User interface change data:
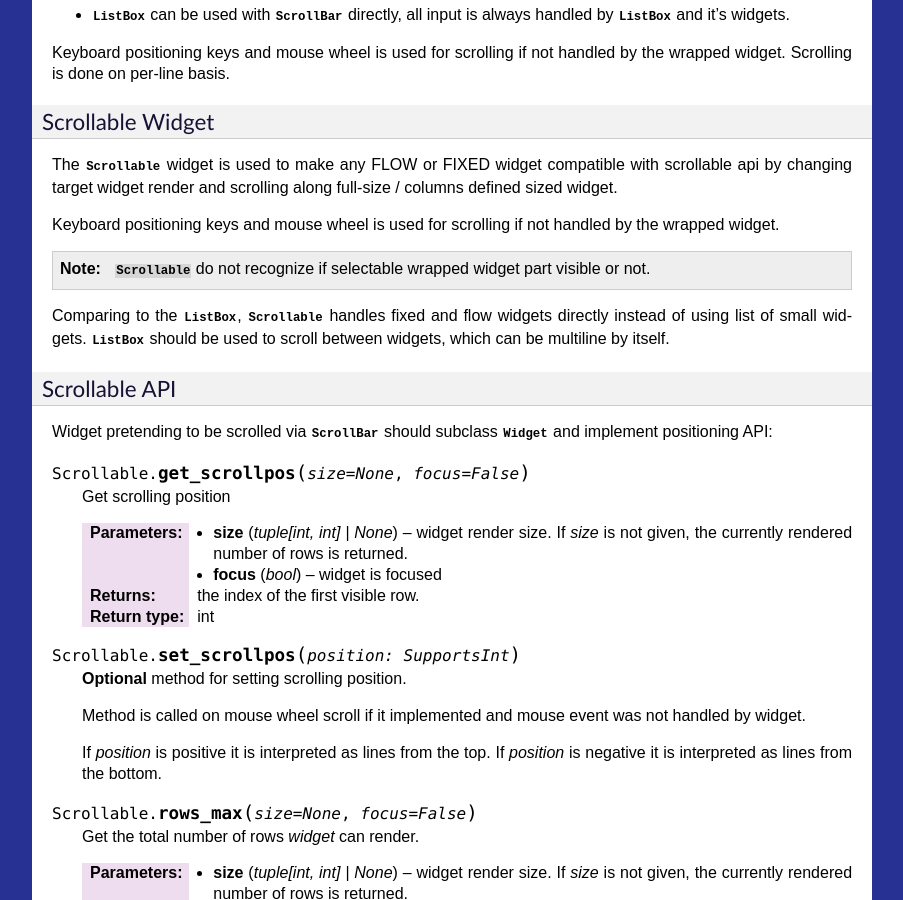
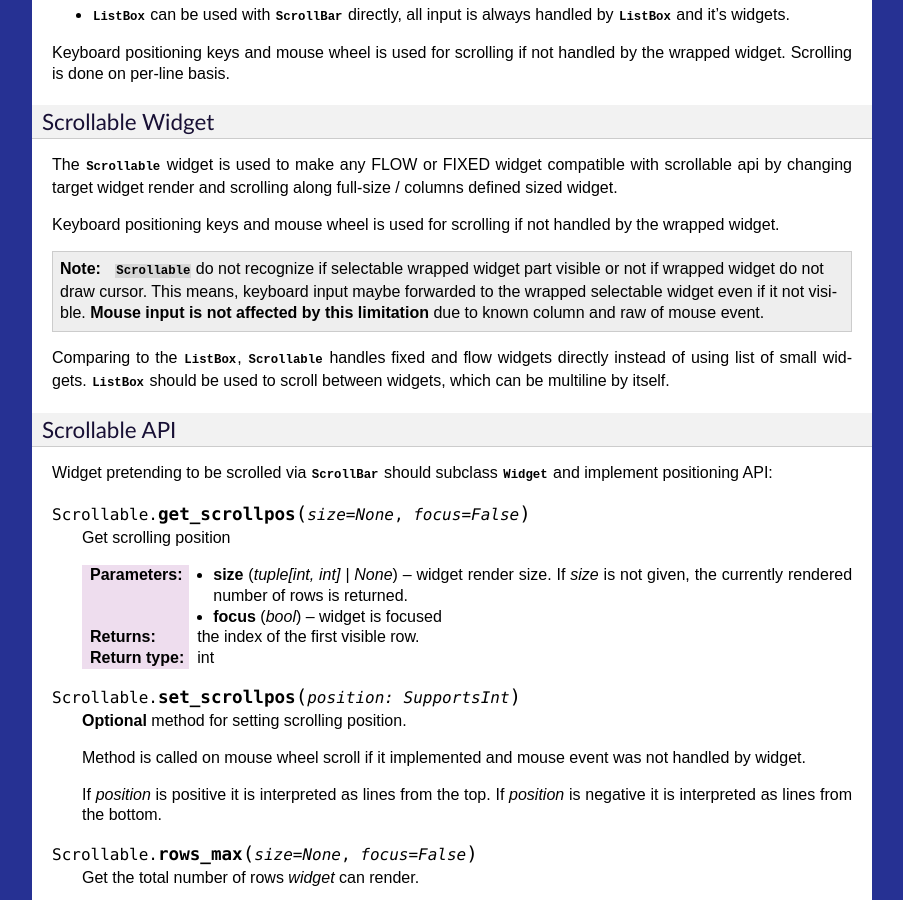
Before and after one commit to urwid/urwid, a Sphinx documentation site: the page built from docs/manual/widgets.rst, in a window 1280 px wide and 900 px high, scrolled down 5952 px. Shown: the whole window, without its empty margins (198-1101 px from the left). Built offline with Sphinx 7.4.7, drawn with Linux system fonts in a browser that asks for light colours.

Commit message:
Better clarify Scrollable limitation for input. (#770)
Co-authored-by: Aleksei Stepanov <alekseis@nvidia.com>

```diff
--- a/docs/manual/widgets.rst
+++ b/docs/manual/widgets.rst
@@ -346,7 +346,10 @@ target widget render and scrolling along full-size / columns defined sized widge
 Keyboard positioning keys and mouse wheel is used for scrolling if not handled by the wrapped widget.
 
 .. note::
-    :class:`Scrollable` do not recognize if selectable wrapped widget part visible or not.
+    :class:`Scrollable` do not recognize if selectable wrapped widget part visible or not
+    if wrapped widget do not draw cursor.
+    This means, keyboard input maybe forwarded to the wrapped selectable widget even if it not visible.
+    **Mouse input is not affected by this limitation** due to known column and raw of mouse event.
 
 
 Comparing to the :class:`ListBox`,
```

...

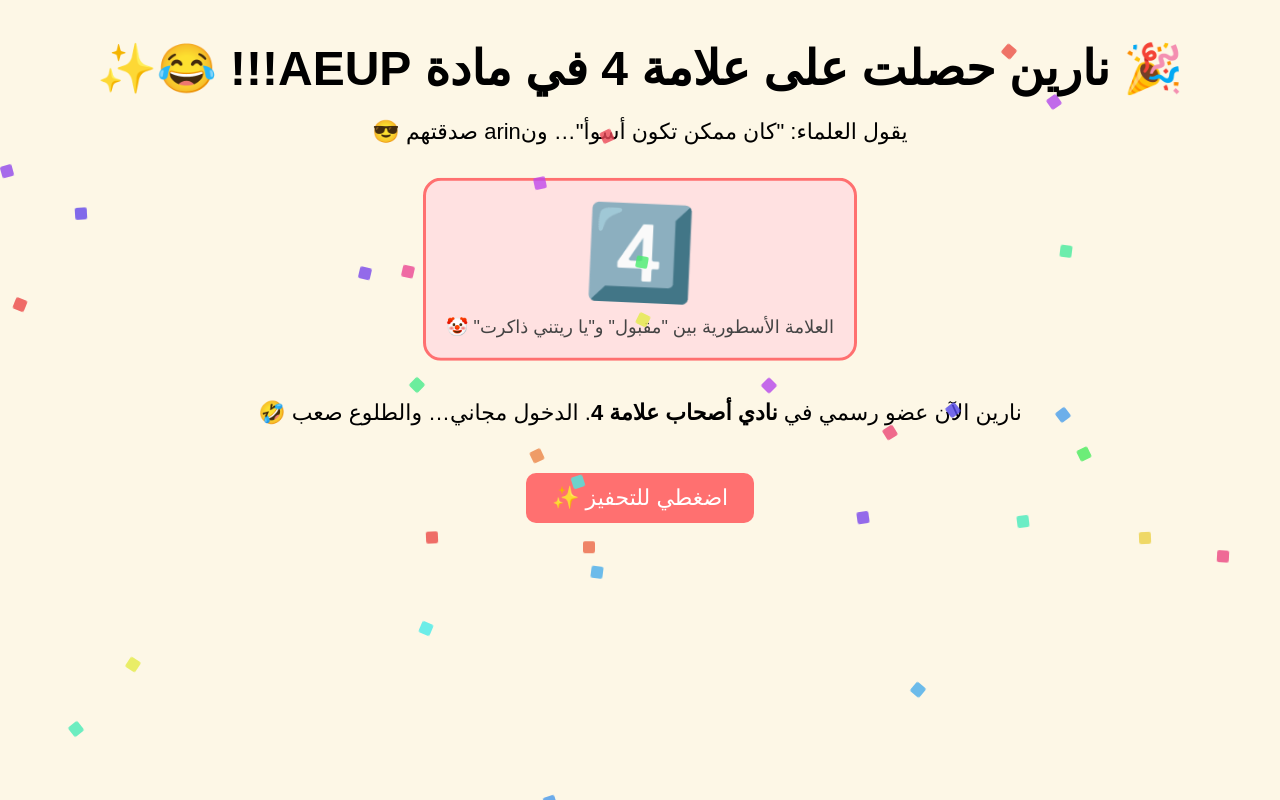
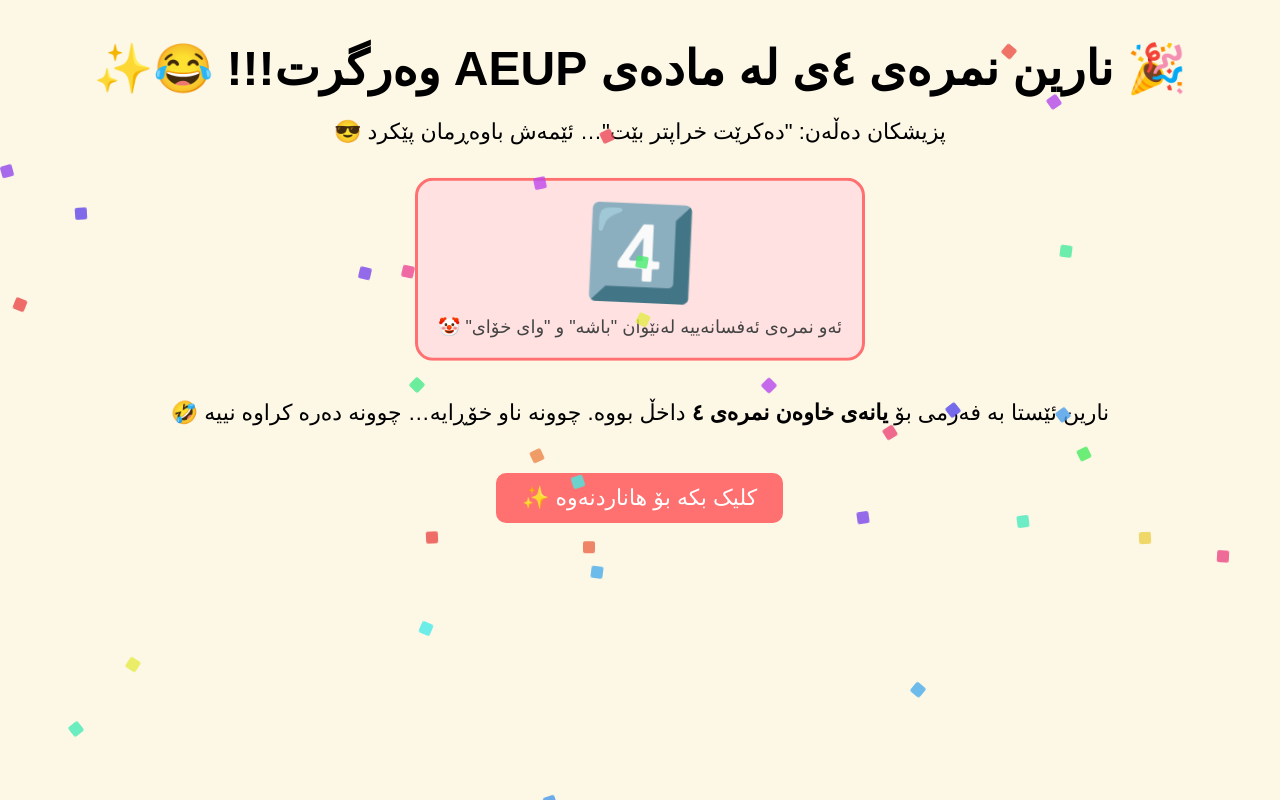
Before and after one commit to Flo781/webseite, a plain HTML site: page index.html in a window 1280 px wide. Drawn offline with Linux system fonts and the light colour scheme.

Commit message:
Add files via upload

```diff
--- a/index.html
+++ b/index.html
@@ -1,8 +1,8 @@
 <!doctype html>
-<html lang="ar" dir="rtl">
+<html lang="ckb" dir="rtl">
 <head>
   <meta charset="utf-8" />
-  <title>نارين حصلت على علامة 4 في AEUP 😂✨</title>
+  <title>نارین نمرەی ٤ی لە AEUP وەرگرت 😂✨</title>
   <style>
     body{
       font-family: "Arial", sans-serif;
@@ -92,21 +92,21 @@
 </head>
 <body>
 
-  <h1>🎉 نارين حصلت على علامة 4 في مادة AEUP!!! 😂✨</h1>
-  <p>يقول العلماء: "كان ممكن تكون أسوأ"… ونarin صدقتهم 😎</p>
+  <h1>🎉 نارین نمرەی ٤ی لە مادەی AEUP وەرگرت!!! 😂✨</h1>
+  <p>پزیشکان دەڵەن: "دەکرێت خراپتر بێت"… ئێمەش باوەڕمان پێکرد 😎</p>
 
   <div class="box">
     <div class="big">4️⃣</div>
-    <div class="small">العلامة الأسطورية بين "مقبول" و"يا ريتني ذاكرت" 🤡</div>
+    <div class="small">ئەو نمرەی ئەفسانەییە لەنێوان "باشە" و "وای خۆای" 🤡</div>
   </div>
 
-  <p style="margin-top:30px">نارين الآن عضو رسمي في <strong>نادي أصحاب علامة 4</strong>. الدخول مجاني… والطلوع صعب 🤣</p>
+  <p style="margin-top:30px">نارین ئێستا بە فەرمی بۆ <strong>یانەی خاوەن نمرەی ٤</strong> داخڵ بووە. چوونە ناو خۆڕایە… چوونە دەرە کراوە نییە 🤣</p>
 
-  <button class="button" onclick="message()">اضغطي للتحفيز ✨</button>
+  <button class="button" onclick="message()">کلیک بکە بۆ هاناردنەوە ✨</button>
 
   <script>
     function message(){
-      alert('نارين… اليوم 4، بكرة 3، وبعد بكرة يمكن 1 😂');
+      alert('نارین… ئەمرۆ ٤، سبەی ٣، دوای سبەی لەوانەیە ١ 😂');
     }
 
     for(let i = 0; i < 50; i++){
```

---

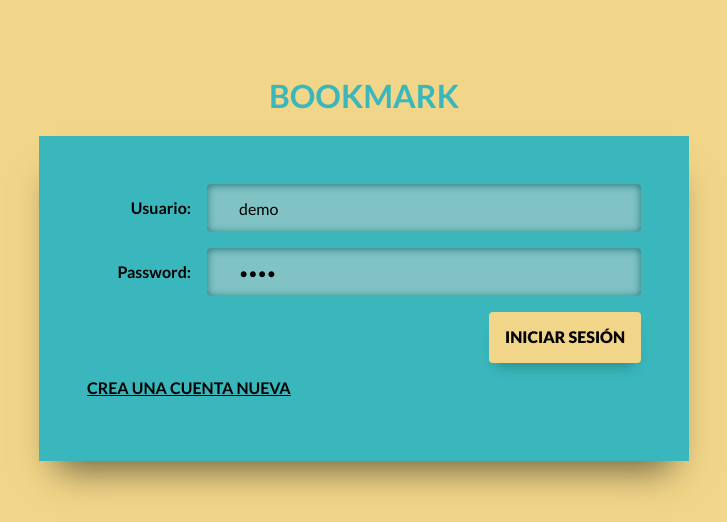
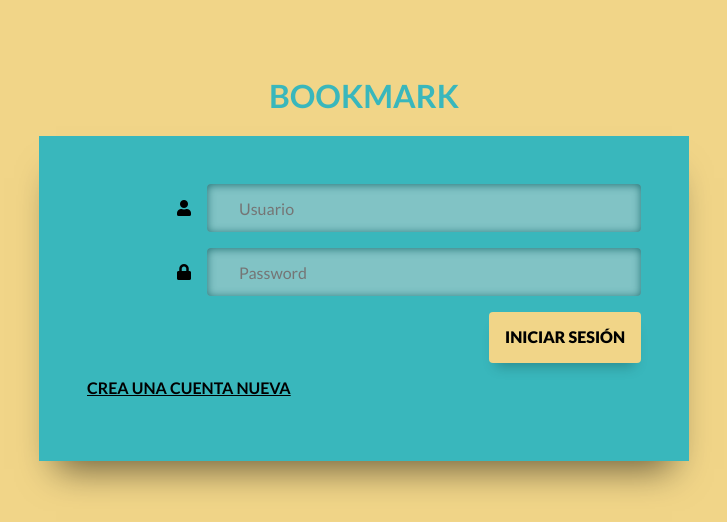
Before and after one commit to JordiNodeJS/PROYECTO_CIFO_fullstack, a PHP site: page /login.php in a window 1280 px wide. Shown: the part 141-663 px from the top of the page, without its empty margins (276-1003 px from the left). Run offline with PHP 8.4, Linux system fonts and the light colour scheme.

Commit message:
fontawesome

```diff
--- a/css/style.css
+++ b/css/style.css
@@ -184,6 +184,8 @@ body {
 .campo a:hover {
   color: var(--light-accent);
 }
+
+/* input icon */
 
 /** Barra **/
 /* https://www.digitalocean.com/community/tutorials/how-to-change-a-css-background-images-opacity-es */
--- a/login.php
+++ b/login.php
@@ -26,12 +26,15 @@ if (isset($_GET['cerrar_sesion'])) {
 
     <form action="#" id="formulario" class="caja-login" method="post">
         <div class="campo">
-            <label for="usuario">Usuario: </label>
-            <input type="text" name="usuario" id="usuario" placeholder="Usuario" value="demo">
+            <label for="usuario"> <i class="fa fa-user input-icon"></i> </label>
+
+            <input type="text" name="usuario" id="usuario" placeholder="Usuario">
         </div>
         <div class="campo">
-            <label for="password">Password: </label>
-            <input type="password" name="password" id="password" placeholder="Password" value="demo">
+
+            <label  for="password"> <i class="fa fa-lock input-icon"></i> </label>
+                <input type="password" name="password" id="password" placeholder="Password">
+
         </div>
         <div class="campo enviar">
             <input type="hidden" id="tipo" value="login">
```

YOUR TASK – Your answer must be a copy of every line in the data above that holds the string "style".

FINISHED TASK –
   <style>
-  <p style="margin-top:30px">نارين الآن عضو رسمي في <strong>نادي أصحاب علامة 4</strong>. الدخول مجاني… والطلوع صعب 🤣</p>
+  <p style="margin-top:30px">نارین ئێستا بە فەرمی بۆ <strong>یانەی خاوەن نمرەی ٤</strong> داخڵ بووە. چوونە ناو خۆڕایە… چوونە دەرە کراوە نییە 🤣</p>
--- a/css/style.css
+++ b/css/style.css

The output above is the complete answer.